Segment Start: RECORDS SUPPLIED

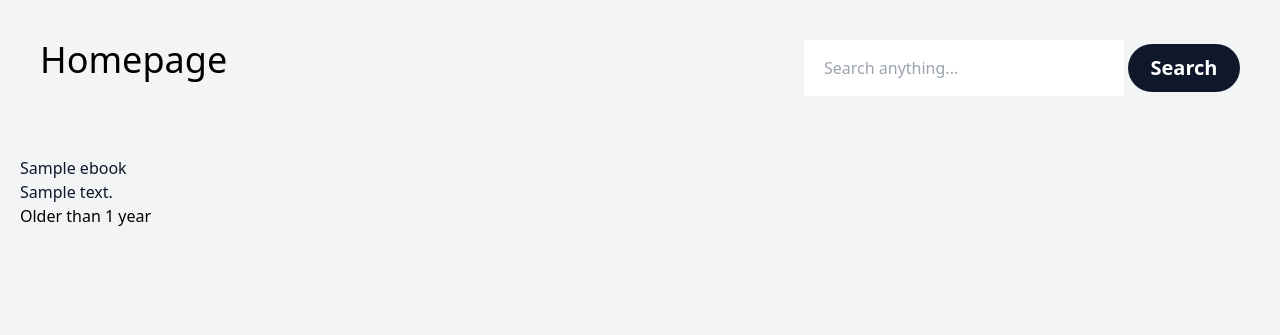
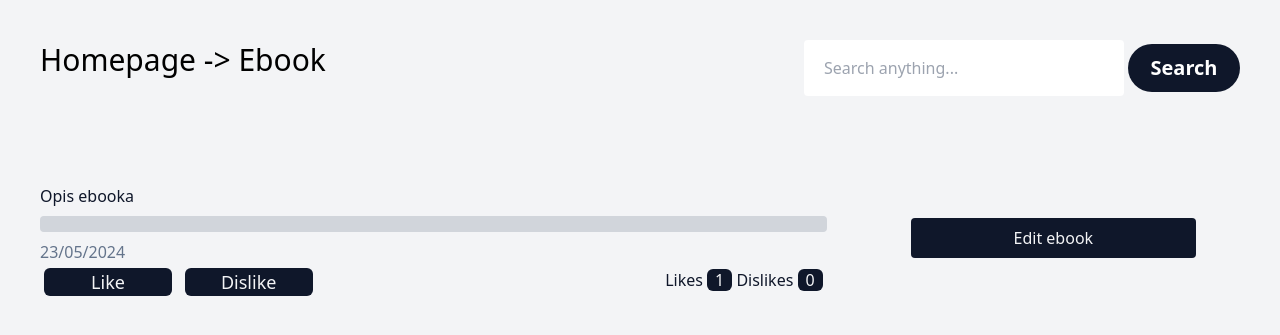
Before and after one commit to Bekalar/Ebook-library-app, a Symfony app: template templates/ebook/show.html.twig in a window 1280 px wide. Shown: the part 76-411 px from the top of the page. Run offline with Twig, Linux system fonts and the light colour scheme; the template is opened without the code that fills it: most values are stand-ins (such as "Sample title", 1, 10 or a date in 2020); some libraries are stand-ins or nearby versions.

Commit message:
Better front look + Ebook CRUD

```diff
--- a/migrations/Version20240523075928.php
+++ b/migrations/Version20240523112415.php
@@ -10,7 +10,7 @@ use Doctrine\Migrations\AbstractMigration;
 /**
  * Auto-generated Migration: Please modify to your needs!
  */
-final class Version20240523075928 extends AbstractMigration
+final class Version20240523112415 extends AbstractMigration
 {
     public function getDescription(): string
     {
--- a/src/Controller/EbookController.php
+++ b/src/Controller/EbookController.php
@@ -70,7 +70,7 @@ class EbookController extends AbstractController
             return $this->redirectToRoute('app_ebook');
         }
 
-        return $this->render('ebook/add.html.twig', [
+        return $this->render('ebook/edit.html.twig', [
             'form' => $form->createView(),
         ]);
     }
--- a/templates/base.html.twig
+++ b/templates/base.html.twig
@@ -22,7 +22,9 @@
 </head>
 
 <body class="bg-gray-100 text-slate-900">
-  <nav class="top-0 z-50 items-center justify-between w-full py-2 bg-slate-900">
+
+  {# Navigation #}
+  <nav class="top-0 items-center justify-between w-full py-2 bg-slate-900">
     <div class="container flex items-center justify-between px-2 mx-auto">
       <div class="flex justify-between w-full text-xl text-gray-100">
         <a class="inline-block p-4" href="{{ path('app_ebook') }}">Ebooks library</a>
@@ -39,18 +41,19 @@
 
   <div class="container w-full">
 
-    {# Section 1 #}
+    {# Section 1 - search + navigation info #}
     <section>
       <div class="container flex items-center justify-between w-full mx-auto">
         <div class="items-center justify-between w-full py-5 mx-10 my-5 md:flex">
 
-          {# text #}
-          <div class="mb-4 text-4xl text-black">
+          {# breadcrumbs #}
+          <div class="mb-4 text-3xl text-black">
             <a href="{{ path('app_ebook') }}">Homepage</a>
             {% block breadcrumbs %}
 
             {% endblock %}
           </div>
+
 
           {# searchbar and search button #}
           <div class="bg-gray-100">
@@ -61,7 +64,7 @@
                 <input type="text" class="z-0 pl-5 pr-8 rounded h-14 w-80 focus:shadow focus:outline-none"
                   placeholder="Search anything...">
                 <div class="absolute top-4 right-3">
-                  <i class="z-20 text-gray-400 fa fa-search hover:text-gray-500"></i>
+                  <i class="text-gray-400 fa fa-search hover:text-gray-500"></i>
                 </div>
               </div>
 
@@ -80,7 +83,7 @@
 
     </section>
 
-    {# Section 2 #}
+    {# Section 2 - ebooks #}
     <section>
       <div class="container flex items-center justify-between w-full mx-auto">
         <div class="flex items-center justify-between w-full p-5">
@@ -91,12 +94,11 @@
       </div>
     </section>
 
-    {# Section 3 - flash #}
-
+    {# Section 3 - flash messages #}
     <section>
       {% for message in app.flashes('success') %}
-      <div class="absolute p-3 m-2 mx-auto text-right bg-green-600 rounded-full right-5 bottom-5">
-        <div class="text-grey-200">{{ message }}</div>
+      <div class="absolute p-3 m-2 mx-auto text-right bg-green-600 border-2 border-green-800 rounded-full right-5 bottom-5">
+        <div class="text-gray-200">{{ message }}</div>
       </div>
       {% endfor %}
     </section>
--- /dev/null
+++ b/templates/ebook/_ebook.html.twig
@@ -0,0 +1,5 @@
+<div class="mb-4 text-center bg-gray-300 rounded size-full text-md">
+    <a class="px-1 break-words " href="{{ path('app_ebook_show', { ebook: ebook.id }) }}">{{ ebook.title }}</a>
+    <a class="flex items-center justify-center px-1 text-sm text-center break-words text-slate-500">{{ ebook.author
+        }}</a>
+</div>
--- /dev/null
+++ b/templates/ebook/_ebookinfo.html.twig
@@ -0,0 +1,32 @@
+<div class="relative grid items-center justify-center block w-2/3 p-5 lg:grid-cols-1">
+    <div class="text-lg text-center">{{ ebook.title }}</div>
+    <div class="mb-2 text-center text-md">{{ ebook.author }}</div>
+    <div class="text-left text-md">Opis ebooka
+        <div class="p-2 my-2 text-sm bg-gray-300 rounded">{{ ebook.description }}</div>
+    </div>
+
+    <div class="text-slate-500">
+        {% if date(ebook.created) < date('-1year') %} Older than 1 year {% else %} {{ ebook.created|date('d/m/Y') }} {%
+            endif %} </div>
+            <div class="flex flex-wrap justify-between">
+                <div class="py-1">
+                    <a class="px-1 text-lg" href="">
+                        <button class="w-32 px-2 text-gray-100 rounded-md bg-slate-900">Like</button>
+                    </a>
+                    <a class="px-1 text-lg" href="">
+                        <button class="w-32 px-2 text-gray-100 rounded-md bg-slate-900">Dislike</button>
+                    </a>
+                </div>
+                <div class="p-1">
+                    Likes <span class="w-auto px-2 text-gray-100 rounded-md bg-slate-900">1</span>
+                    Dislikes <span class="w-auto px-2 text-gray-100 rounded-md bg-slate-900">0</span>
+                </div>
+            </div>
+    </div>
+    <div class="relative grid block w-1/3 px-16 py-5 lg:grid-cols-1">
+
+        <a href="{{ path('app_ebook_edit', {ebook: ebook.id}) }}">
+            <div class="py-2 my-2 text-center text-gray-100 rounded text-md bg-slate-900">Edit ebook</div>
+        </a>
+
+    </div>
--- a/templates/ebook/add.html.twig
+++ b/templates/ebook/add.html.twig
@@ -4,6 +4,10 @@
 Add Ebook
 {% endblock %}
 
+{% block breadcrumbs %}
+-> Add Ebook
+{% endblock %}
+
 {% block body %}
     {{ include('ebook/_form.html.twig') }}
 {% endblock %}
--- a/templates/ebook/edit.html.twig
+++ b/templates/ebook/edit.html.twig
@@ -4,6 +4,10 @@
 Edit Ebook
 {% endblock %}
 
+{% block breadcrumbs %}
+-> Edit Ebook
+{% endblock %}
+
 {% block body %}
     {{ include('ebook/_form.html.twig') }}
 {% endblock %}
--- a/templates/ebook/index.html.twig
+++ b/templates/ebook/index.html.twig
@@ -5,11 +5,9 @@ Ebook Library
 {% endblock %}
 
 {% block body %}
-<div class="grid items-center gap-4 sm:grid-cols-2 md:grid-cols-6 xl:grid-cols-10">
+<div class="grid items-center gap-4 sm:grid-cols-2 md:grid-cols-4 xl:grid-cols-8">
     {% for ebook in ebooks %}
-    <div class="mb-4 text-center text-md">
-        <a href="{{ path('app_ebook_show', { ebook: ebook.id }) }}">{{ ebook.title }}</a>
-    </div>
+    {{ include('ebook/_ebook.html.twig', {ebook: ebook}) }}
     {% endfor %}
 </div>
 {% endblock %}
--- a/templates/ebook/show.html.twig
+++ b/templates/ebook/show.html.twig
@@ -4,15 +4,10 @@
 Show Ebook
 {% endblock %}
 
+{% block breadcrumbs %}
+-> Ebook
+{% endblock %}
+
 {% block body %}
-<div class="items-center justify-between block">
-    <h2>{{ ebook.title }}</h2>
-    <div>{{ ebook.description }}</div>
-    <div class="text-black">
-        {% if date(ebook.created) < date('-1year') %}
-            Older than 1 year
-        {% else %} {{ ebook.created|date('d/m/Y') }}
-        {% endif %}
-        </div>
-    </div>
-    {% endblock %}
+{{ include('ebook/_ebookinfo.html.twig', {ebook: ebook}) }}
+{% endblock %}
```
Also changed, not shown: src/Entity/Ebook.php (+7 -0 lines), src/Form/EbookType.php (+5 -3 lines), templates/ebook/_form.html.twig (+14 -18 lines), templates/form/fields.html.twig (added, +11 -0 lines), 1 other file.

Segment End: RECORDS SUPPLIED

## EXERCISE
In the listing above, find the lines holding the word "AbstractMigration" and copy them.

## TASK RESPONSE
@@ -10,7 +10,7 @@ use Doctrine\Migrations\AbstractMigration;
-final class Version20240523075928 extends AbstractMigration
+final class Version20240523112415 extends AbstractMigration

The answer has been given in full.